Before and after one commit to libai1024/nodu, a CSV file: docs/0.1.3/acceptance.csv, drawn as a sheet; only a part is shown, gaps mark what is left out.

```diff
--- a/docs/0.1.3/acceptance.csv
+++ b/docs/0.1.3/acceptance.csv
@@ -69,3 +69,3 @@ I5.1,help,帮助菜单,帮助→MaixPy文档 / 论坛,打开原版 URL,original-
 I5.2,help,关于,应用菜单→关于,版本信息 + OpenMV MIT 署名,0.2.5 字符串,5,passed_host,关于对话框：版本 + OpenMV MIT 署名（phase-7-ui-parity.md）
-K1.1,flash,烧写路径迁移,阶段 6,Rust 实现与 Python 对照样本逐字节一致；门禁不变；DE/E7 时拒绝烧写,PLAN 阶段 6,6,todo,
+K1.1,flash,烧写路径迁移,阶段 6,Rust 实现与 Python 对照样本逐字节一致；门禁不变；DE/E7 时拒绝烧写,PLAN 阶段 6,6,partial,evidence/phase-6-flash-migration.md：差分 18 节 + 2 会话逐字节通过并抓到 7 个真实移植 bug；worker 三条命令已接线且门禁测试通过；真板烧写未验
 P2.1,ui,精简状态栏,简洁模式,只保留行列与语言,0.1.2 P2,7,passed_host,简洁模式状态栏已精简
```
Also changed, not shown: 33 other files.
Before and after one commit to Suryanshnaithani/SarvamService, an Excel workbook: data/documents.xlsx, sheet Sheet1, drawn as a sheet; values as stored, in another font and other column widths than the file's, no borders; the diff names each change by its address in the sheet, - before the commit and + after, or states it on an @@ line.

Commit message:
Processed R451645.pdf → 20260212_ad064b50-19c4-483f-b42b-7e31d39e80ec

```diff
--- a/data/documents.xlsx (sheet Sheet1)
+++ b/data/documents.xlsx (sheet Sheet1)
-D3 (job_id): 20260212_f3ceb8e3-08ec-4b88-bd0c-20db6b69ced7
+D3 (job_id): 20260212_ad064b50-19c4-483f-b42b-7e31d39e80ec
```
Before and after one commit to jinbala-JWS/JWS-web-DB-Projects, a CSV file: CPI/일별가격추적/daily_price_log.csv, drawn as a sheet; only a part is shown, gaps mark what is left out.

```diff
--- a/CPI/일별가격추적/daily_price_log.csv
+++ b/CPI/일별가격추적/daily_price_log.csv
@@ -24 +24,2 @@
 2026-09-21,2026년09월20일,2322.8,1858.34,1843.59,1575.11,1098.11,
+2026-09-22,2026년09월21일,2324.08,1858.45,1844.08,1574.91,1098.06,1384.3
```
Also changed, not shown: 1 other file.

### EXERCISE AIM
Word for word, retype all of the entries above.

### ANSWER TO THIS PROBLEM
Before and after one commit to libai1024/nodu, a CSV file: docs/0.1.3/acceptance.csv, drawn as a sheet; only a part is shown, gaps mark what is left out.

```diff
--- a/docs/0.1.3/acceptance.csv
+++ b/docs/0.1.3/acceptance.csv
@@ -69,3 +69,3 @@ I5.1,help,帮助菜单,帮助→MaixPy文档 / 论坛,打开原版 URL,original-
 I5.2,help,关于,应用菜单→关于,版本信息 + OpenMV MIT 署名,0.2.5 字符串,5,passed_host,关于对话框：版本 + OpenMV MIT 署名（phase-7-ui-parity.md）
-K1.1,flash,烧写路径迁移,阶段 6,Rust 实现与 Python 对照样本逐字节一致；门禁不变；DE/E7 时拒绝烧写,PLAN 阶段 6,6,todo,
+K1.1,flash,烧写路径迁移,阶段 6,Rust 实现与 Python 对照样本逐字节一致；门禁不变；DE/E7 时拒绝烧写,PLAN 阶段 6,6,partial,evidence/phase-6-flash-migration.md：差分 18 节 + 2 会话逐字节通过并抓到 7 个真实移植 bug；worker 三条命令已接线且门禁测试通过；真板烧写未验
 P2.1,ui,精简状态栏,简洁模式,只保留行列与语言,0.1.2 P2,7,passed_host,简洁模式状态栏已精简
```
Also changed, not shown: 33 other files.
Before and after one commit to Suryanshnaithani/SarvamService, an Excel workbook: data/documents.xlsx, sheet Sheet1, drawn as a sheet; values as stored, in another font and other column widths than the file's, no borders; the diff names each change by its address in the sheet, - before the commit and + after, or states it on an @@ line.

Commit message:
Processed R451645.pdf → 20260212_ad064b50-19c4-483f-b42b-7e31d39e80ec

```diff
--- a/data/documents.xlsx (sheet Sheet1)
+++ b/data/documents.xlsx (sheet Sheet1)
-D3 (job_id): 20260212_f3ceb8e3-08ec-4b88-bd0c-20db6b69ced7
+D3 (job_id): 20260212_ad064b50-19c4-483f-b42b-7e31d39e80ec
```
Before and after one commit to jinbala-JWS/JWS-web-DB-Projects, a CSV file: CPI/일별가격추적/daily_price_log.csv, drawn as a sheet; only a part is shown, gaps mark what is left out.

```diff
--- a/CPI/일별가격추적/daily_price_log.csv
+++ b/CPI/일별가격추적/daily_price_log.csv
@@ -24 +24,2 @@
 2026-09-21,2026년09월20일,2322.8,1858.34,1843.59,1575.11,1098.11,
+2026-09-22,2026년09월21일,2324.08,1858.45,1844.08,1574.91,1098.06,1384.3
```
Also changed, not shown: 1 other file.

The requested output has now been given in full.